  15. 15. Preparation: Testing and Practice Perform incident handling tabletop exercises ◦ When problems are identified, be sure to update procedures Perform live response exercise annually
  16. 16. Identification: Sources Logs / SIEM ◦ When in doubt, err on excessive logging ◦ NSA – Spotting the adversary document ◦ Firewalls ◦ Authentication success & fail ◦ AV / IDS ◦ DHCP ◦ DNS ◦ Web servers Helpdesk 3rd parties & business partners
  17. 17. Identification: Assessment First priority is to determine if a security incident occurred Document the following ◦ Affected machine(s) ◦ Logged on users ◦ Open network connections ◦ Running processes ◦ How incident was identified ◦ Who reported it ◦ When it was reported ◦ What was happening
  18. 18. Containment Focus is stopping the spread Follow documented containment procedures Isolate affected host(s) ◦ Pull network cable / power down / firewall off ◦ Use attack signatures to build rules ◦ email / web filtering / IPS Image affected machines, store offline ◦ Tested forensics procedures are essential Continue documenting all activities tumblr
  19. 19. Containment: Notification Now is the time to activate the incident response team Follow communications plan, notify internal parties as appropriate If you’re going to contact law enforcement, now is the time Contact legal counsel

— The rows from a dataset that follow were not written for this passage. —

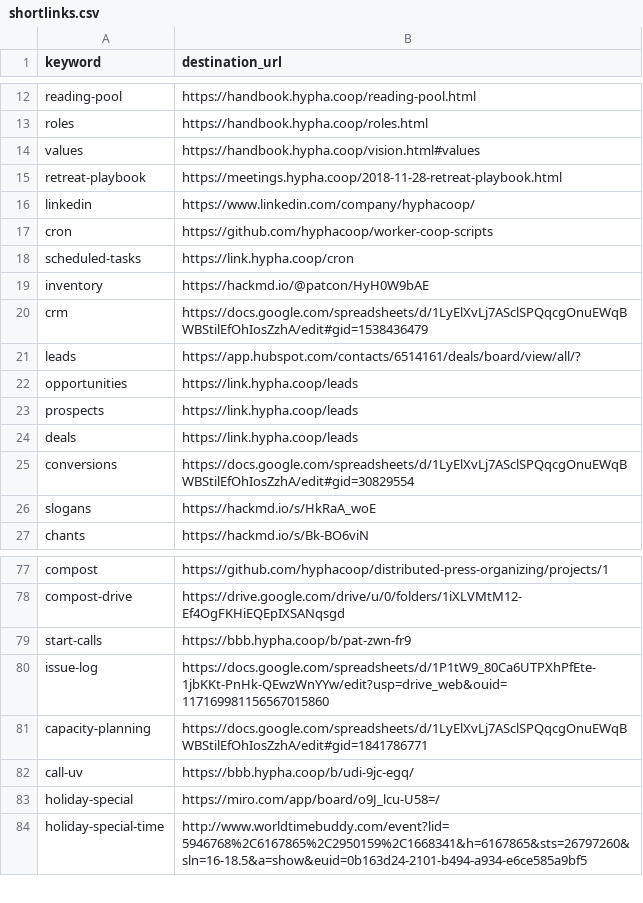
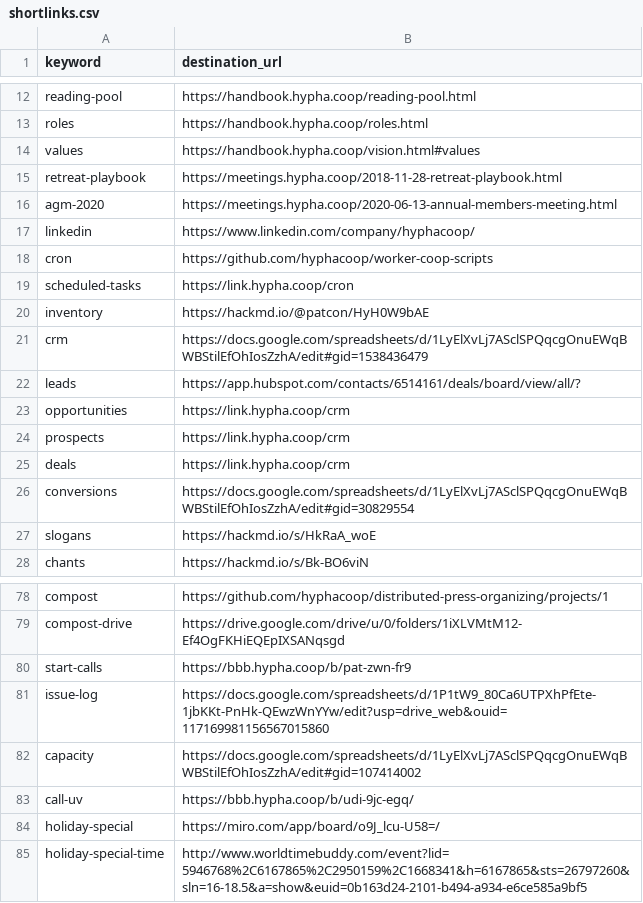
Before and after one commit to hyphacoop/configurations, a CSV file: hyphacoop/shortlinks/shortlinks.csv, drawn as a sheet; only a part is shown, gaps mark what is left out.

Commit message:
Update shortlinks.csv

```diff
--- a/hyphacoop/shortlinks/shortlinks.csv
+++ b/hyphacoop/shortlinks/shortlinks.csv
@@ -15,2 +15,3 @@ values,https://handbook.hypha.coop/vision.html#values
 retreat-playbook,https://meetings.hypha.coop/2018-11-28-retreat-playbook.html
+agm-2020,https://meetings.hypha.coop/2020-06-13-annual-members-meeting.html
 linkedin,https://www.linkedin.com/company/hyphacoop/
@@ -21,5 +22,5 @@ crm,https://docs.google.com/spreadsheets/d/1LyElXvLj7ASclSPQqcgOnuEWqBWBStilEfOh
 leads,https://app.hubspot.com/contacts/6514161/deals/board/view/all/?
-opportunities,https://link.hypha.coop/leads
-prospects,https://link.hypha.coop/leads
-deals,https://link.hypha.coop/leads
+opportunities,https://link.hypha.coop/crm
+prospects,https://link.hypha.coop/crm
+deals,https://link.hypha.coop/crm
 conversions,https://docs.google.com/spreadsheets/d/1LyElXvLj7ASclSPQqcgOnuEWqBWBStilEfOhIosZzhA/edit#gid=30829554
@@ -80,3 +81,3 @@ start-calls,https://bbb.hypha.coop/b/pat-zwn-fr9
 issue-log,https://docs.google.com/spreadsheets/d/1P1tW9_80Ca6UTPXhPfEte-1jbKKt-PnHk-QEwzWnYYw/edit?usp=drive_web&ouid=117169981156567015860
-capacity-planning,https://docs.google.com/spreadsheets/d/1LyElXvLj7ASclSPQqcgOnuEWqBWBStilEfOhIosZzhA/edit#gid=1841786771
+capacity,https://docs.google.com/spreadsheets/d/1LyElXvLj7ASclSPQqcgOnuEWqBWBStilEfOhIosZzhA/edit#gid=107414002
 call-uv, https://bbb.hypha.coop/b/udi-9jc-egq/
```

  20. 20. Eradication Focus is removal and restoration of affected systems Wipe / Rebuild / Restore Apply missing patches Scan for indicators of compromise Apply mitigations – firewall / WAF / IDS / update AV Change passwords
  21. 21. Recovery Goal is to bring systems back online without causing another incident Verify issue is resolved Increase monitoring ◦ Determine duration of increased monitoring

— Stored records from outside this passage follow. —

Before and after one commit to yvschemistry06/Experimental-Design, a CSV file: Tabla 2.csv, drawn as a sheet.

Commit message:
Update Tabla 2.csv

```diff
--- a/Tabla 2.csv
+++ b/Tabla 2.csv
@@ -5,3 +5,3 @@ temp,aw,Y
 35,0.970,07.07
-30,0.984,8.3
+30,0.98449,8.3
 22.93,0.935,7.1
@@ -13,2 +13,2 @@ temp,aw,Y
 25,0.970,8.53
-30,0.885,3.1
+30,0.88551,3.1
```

  22. 22. Mistakes Happen Success does not consist in never making mistakes, but in never making the same one a second time. – George Bernard Shaw
  23. 23. Lessons Learned Be sure to hold a lessons learned session after breach ◦ Hold within two weeks ◦ Identify what failed and why ◦ Implement fixes and update documentation
  24. 24. Execution Document all steps in a notebook ◦ Helps to have one person working, another keeping notes Measure twice, cut once… First, do no harm… ◦ In other words, don’t be too hasty Step back to see the forest for the trees
  25. 25. Summary All sizes of organizations are being attacked Effective incident response is about preparation and practice, not about tools! Incident response plans are key to recovery and limiting lossses There is a vast array of resources available to help you build your plan
  26. 26. Resources Local law enforcement, including FBI Professional Security Organizations ◦ ISSA ◦ InfraGard SANS ◦ NOREX ◦
  27. 27. Resources Creating a Computer Security Incident Response Team (CSIRT) ◦ NIST SP800-61 Rev. 2: Computer Security Incident Handling Guide ◦ SANS Incident Handling Forms ◦ Incident Handler’s Handbook ◦ handbook-33901 Incident Handling Annual Testing and Training ◦ annual-testing-training-34565
  28. 28. Resources SANS Policy Templates ◦ SANS Reading Room ◦ An Incident Handling Process for Small and Medium Businesses ◦ process-small-medium-businesses_1791 Blue Team Handbook: Incident Response Edition ◦ ISBN-13: 978-1500734756 ◦ Responder/dp/1500734756/
  29. 29. Resources NSA – Spotting the Adversary With Windows Event Log Monitoring ◦ g_Monitoring.pdf U.S. D.O.J Best Practices for Victim Response and Reporting ◦ minal_division_guidance_on_best_practices_for_victim_response_and_reporting_cyb er_incidents.pdf Table Top Exercises for Incident Response ◦ When Breaches Happen: Top Five Questions to Prepare For ◦ questions-prepare-35220 Corporate Incident Response – Why You Can’t Afford to Ignore It ◦ response.pdf
  30. 30. References Verizon 2015 Data Breach Investigations Report ◦ report-2015_en_xg.pdf Symantec 2015 Internet Security Threat Report ◦ security-threat-report-volume-20-2015-social_v2.pdf 2013 National Small Business Association Technology Survey ◦
  31. 31. Contact Me @hardwaterhacker
  32. 32. Questions?